§ EXERCISE PROMPT: Each line from the material with the word "true" in it must be copied.

§ SUPPLIED ENTRIES:
——————
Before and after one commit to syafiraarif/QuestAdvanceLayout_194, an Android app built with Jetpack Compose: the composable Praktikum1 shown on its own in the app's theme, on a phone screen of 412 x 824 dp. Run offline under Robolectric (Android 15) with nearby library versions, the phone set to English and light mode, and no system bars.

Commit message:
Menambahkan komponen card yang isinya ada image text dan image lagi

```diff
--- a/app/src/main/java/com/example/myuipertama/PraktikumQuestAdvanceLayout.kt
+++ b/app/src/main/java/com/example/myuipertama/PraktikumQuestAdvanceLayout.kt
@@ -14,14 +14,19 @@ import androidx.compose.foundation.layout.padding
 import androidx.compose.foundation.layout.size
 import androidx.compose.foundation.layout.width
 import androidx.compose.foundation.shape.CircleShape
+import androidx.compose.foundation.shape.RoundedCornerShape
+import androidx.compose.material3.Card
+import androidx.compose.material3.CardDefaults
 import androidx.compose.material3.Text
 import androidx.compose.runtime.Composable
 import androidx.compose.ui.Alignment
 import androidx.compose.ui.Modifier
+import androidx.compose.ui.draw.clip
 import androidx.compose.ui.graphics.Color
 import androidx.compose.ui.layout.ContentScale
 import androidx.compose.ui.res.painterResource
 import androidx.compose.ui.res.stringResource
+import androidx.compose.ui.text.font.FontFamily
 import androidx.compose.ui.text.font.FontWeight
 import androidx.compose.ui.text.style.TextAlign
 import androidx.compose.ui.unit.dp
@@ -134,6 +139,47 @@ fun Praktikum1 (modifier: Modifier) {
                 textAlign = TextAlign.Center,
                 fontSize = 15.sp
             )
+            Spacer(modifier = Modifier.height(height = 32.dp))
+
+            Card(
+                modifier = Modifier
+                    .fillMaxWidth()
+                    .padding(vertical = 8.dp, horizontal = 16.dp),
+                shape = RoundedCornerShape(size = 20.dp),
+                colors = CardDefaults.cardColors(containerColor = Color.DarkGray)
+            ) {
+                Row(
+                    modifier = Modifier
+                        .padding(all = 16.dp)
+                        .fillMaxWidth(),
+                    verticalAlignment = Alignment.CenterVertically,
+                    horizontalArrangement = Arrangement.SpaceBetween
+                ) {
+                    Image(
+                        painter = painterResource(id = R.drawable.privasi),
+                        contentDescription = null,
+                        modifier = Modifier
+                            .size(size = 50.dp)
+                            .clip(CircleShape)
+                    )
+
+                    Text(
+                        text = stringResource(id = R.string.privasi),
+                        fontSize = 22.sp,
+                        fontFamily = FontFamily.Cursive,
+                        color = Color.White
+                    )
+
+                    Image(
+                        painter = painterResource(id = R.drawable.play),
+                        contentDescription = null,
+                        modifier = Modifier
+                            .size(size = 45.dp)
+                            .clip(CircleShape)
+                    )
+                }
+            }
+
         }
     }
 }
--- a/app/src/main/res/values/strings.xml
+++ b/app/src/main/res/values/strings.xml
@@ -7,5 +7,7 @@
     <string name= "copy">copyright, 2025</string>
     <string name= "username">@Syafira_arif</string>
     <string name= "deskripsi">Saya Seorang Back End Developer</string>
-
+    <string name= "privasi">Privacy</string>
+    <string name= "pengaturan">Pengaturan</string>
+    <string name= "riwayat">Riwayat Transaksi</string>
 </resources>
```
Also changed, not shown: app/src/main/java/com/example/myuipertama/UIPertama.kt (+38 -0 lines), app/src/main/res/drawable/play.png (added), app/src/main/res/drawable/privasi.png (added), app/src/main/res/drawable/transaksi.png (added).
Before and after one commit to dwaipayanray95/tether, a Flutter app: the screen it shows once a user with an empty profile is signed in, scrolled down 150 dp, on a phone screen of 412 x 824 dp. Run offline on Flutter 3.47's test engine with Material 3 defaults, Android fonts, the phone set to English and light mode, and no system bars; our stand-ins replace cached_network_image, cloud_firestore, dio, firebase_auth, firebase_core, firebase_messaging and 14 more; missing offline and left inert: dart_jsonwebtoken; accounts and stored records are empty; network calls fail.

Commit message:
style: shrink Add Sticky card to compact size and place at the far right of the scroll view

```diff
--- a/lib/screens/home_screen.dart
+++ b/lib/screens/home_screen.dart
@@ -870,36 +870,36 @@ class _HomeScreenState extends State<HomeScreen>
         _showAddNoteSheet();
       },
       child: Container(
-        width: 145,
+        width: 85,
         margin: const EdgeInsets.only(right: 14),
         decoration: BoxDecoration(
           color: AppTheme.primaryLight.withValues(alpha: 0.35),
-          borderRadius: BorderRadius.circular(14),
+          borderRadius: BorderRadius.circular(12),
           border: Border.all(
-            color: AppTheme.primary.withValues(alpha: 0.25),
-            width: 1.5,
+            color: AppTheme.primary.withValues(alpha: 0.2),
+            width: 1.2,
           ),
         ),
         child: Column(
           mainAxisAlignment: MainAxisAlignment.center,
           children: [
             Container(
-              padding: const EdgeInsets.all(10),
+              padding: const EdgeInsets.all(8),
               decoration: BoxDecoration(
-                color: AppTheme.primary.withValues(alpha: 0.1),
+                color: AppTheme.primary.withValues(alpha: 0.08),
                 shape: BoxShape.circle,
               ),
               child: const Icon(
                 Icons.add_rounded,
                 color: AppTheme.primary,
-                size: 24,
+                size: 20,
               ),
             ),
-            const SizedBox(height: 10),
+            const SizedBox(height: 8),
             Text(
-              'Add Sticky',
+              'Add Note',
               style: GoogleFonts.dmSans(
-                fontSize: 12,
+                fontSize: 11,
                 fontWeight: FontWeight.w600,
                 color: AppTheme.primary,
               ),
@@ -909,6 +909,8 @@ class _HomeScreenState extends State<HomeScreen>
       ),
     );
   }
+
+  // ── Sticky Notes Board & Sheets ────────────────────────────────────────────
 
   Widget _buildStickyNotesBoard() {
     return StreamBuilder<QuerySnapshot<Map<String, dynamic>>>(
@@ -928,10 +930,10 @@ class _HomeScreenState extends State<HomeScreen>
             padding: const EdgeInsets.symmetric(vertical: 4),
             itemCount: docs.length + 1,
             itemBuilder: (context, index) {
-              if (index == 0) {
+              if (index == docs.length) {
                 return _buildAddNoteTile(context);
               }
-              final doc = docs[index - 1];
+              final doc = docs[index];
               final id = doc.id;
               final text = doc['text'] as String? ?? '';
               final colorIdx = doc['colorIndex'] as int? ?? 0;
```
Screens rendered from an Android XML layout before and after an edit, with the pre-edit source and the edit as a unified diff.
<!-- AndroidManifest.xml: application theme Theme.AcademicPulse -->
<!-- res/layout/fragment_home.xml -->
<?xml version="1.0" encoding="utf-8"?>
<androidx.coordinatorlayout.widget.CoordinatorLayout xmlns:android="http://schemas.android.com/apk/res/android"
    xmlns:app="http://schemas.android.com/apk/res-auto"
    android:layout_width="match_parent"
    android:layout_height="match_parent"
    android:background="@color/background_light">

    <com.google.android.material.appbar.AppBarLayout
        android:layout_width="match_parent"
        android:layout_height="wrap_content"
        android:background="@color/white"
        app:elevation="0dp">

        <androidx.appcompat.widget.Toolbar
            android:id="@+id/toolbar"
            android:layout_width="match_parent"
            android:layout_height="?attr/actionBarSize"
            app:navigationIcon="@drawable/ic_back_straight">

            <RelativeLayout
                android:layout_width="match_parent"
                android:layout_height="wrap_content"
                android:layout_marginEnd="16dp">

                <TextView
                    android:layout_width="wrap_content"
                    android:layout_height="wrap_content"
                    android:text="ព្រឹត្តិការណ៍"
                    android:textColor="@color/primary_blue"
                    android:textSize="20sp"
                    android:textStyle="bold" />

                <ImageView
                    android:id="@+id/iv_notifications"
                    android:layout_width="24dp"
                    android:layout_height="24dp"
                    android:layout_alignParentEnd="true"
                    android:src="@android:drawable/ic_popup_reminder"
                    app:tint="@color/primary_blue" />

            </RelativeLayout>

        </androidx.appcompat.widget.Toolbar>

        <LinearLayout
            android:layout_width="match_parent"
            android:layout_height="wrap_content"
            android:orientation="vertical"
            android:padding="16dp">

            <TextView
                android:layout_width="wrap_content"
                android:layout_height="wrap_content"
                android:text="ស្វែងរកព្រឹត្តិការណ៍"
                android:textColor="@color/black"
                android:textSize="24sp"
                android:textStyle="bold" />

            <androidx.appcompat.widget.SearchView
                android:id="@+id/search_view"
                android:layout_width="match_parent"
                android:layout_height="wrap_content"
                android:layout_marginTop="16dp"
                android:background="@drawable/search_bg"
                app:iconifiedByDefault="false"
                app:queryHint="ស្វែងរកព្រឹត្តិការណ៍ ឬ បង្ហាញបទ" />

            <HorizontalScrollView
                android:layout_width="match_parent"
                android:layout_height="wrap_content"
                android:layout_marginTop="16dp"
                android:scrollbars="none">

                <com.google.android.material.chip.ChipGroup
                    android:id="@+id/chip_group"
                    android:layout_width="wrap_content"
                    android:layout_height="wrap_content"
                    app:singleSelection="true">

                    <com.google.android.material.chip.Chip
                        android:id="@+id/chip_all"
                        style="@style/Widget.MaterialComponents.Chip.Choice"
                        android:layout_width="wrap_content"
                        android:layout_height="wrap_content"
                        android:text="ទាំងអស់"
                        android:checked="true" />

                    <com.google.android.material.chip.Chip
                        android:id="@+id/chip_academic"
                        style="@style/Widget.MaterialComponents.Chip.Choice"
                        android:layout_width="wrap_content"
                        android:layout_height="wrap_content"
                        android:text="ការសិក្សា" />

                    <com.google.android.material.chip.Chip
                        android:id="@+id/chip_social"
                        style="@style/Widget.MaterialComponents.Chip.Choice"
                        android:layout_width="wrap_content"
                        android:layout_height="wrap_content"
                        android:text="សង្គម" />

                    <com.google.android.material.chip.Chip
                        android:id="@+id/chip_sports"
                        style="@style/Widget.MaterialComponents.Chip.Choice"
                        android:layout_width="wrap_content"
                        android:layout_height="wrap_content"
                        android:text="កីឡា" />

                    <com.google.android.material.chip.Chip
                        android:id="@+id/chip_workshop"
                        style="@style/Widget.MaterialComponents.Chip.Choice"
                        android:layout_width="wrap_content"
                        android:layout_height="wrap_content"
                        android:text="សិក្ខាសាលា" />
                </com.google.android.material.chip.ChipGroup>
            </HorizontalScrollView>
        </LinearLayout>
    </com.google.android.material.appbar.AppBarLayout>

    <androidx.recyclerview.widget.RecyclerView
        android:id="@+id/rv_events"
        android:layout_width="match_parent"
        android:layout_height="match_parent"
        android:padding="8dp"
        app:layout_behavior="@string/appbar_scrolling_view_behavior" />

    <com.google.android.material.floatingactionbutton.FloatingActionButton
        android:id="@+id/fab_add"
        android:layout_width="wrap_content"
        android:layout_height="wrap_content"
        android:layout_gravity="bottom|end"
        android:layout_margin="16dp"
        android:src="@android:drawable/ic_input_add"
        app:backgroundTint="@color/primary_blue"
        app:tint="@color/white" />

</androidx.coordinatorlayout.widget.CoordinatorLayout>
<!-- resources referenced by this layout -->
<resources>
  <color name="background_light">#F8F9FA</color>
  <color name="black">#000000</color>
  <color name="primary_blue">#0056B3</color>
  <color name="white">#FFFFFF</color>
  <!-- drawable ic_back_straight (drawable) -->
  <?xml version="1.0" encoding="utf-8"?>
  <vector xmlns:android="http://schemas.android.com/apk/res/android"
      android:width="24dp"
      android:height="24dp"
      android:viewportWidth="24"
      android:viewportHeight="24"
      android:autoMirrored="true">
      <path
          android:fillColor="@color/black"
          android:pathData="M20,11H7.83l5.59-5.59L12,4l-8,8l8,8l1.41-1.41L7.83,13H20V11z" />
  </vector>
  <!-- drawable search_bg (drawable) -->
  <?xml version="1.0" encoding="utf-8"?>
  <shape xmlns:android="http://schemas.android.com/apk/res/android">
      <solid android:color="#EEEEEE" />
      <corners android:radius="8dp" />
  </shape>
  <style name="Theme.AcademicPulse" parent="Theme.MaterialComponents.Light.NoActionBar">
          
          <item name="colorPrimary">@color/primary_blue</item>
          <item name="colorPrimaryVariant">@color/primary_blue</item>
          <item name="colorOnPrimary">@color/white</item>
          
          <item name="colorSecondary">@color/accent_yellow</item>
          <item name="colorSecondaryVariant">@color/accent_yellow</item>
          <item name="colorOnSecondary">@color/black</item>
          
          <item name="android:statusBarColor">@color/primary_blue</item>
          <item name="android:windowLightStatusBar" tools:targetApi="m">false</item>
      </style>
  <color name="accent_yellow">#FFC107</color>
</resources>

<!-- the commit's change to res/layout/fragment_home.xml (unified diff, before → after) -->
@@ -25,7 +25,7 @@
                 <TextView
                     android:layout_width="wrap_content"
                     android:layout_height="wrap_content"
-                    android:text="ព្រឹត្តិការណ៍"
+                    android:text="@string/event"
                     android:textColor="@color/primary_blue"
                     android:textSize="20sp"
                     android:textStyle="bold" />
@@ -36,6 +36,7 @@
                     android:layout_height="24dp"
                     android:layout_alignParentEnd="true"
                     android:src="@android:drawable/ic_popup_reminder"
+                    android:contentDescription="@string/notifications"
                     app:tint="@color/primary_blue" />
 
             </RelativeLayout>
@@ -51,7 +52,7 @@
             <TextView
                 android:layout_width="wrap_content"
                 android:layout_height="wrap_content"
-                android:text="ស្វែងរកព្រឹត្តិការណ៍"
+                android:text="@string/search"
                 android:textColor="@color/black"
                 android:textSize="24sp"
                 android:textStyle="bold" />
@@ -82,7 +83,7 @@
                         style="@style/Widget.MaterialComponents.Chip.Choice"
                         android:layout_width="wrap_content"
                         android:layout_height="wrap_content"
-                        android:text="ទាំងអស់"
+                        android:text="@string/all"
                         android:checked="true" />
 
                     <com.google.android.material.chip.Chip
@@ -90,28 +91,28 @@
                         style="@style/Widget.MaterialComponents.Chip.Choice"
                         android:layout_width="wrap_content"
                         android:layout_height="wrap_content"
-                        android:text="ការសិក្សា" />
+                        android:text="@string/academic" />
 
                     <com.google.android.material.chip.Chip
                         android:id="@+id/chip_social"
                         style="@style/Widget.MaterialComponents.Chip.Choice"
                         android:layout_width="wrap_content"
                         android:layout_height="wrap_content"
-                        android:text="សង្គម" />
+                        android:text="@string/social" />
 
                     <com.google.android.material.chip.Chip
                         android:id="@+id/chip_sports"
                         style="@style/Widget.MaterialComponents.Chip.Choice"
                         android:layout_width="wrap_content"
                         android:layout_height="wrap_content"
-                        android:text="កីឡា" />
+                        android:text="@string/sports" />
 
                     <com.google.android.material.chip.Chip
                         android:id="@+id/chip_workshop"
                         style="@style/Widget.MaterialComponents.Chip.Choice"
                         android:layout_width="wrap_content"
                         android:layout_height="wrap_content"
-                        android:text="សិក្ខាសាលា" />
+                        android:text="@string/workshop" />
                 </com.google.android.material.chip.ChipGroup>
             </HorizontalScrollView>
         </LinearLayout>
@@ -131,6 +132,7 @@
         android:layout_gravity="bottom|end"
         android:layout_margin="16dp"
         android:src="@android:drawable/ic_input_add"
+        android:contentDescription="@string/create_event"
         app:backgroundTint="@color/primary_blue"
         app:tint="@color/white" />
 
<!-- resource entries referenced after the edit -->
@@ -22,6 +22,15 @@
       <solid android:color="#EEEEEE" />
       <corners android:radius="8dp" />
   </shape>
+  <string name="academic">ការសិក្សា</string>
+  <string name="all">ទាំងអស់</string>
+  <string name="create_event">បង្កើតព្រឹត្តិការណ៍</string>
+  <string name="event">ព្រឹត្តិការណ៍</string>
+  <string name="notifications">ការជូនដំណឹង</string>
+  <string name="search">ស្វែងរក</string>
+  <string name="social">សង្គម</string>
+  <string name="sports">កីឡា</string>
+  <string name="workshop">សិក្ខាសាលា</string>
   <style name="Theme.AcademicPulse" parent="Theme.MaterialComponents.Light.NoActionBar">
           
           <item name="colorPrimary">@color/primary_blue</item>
——————
§ ANSWER SECTION:
                    android:layout_alignParentEnd="true"
                    app:singleSelection="true">
                        android:checked="true" />
      android:autoMirrored="true">
                     android:layout_alignParentEnd="true"
                         android:checked="true" />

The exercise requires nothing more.